Sunday, January 18, 2009

The Forgotten Promise

I have witnessed thousands and thousands of openings for pack, and troop meetings and they pretty much are all the same.
Every meeting began with the flag ceremony and the Pledge of Alliegence, and then followed by the Cub Scout Promise and Law of the Pack, or the Boy Scout Promise and the Boy Scout Laws.
Not one time have I ever heard anyone in any unit recite the Outdoor Code.
Few leaders will be able to repeat the code. They know what it means or is suppose to mean but cannot remember how the Outdoor Code goes.
The Outdoor Code is one of the requirements that a boy scout need to remember and memorize to earn their scout badge but time and time again it seems that the Outdoor Code is locked away in their short term memory and filed in the circular file system of the brain after the Scout badge is issued to that scout.
We as leaders should be ashamed of ourselves as we are the ones that shelf this all important promise and bring it our once a year when we test our scouts on the Scout badge requirements.
Often looking at the handbook or the wallet card that the code is written on (I include myself in that boat too).
I give a standing ovation to those leaders that do remember this code and I think that it is time for me to brush up on the Outdoor Code:

The Outdoor Code
As an American, I will do my best to -
Be clean in my outdoor manners. I will treat the outdoors as a heritage.I will take care of it for myself and othersI will keep my trash and garbage out of lakes, streams, fields, woods, and roadways.
Be careful with fire.I will prevent wildfire.I will build my fires only where they are appropriate.When I have finished using a fire, I will make sure it is cold out.I will leave a clean fire ring, or remove all evidence of my fire.
Be considerate in the outdoors.I will treat public and private property with respect.I will use low-impact methods of hiking and camping.
Be conservation mindedI will learn how to practice good conservation of soil, waters, forests, minerals, grasslands, wildlife, and energy.I will urge others to do the same.

1 comment:

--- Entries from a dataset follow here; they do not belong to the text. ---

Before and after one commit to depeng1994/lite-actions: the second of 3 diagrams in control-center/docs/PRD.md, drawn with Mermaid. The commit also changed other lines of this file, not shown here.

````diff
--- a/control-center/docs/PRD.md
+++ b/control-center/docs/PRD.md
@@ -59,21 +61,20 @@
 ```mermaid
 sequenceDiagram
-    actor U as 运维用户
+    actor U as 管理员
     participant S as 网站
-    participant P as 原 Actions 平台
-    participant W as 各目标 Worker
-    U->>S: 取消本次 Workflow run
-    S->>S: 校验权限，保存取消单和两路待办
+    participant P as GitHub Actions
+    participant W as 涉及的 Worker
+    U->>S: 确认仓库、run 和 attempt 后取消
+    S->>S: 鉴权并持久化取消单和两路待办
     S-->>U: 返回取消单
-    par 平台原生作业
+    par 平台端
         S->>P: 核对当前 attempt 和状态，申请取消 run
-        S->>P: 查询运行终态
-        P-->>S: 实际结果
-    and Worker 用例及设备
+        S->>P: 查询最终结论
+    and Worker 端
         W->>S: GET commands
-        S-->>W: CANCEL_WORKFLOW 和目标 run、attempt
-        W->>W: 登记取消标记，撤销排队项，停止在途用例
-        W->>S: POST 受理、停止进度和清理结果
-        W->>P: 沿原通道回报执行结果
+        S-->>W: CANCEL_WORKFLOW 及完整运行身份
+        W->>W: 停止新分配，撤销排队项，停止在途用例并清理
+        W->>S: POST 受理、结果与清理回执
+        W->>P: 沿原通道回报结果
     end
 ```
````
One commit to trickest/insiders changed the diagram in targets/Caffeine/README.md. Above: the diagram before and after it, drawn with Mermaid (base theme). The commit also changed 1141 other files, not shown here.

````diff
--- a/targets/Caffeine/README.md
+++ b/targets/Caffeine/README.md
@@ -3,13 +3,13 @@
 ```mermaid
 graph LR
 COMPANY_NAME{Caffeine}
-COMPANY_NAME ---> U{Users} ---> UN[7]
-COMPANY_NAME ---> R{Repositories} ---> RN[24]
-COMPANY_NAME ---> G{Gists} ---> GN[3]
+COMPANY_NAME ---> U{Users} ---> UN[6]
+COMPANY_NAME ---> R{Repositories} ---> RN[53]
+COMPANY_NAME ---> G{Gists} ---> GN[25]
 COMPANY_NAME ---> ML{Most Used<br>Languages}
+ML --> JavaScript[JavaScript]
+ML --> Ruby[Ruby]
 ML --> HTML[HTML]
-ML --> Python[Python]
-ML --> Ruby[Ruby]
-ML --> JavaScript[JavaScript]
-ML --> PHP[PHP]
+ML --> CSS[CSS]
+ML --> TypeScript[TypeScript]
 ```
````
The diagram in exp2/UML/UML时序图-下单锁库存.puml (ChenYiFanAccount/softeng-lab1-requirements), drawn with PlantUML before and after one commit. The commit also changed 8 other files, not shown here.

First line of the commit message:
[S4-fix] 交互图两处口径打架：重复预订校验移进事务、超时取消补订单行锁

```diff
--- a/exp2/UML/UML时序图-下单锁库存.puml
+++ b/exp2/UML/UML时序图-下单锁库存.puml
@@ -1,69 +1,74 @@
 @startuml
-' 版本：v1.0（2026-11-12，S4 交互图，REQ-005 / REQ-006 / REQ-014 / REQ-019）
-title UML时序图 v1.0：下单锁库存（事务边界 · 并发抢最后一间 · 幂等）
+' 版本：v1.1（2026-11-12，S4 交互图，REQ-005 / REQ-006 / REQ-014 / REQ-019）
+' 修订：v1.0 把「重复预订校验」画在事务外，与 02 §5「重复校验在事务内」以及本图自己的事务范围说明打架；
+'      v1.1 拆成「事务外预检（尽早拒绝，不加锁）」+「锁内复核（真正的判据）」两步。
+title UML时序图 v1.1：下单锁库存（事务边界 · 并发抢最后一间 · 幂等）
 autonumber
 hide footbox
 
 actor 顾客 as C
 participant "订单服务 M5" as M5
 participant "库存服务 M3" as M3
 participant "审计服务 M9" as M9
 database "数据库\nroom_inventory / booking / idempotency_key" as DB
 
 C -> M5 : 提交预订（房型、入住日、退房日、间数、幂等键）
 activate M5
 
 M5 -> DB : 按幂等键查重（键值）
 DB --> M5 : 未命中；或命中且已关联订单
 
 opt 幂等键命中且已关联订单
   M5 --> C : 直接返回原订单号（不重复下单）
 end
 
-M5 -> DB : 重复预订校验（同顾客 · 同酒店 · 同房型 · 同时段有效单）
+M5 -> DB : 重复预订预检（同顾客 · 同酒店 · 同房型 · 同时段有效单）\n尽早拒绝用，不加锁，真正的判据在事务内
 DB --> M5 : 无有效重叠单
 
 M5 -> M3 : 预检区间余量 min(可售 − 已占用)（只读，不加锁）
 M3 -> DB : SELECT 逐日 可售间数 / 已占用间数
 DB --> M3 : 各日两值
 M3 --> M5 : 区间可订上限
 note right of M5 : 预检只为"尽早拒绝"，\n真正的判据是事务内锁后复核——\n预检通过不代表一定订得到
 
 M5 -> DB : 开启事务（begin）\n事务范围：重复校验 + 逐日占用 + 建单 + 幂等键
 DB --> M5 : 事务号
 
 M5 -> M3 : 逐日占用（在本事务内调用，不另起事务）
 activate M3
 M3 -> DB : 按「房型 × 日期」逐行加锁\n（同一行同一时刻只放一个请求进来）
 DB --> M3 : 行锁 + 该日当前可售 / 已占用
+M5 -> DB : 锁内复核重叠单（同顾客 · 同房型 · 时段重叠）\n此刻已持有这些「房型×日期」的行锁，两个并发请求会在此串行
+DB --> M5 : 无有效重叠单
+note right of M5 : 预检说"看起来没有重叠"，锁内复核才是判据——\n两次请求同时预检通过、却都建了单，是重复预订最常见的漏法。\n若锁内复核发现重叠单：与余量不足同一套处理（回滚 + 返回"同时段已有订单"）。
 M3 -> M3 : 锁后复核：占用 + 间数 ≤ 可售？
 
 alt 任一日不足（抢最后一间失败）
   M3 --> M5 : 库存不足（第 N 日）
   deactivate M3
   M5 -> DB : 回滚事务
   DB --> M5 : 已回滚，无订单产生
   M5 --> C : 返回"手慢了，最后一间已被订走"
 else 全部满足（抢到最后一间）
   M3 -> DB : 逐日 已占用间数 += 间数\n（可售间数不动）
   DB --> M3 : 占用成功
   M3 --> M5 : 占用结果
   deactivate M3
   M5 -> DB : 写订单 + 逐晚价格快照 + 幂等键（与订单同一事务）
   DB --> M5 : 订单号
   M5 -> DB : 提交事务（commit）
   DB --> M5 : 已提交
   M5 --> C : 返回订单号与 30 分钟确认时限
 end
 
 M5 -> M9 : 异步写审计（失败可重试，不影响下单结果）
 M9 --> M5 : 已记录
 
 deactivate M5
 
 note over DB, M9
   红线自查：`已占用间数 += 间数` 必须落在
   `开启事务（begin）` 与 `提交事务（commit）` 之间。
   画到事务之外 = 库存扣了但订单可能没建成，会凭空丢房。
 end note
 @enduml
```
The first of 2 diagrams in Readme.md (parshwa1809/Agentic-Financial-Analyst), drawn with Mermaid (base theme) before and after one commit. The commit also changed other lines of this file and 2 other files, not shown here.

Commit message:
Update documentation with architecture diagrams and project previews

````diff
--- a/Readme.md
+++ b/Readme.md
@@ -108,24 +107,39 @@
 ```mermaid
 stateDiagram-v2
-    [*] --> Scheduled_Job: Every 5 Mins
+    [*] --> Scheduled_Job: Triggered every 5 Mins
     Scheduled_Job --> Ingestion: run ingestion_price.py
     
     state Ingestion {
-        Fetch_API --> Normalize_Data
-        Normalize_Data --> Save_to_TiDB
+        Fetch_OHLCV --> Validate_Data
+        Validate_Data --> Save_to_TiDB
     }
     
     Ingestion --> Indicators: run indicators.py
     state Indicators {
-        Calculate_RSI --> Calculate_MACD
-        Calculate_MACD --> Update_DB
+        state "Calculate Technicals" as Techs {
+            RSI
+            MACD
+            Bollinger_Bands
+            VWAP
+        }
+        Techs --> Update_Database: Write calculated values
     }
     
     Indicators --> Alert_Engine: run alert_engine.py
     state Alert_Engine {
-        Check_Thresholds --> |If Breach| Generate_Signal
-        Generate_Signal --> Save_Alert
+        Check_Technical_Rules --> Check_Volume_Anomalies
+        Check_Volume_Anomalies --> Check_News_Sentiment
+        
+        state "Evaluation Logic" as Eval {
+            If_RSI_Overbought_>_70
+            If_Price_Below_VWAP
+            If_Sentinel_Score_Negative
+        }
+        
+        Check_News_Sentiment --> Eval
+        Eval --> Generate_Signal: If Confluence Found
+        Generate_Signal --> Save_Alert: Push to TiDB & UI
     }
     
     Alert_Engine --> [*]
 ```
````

  1. Thanks for reminding us of another important aspect of the scouting program that so many stated, you learn it once and then those morals fall by the wayside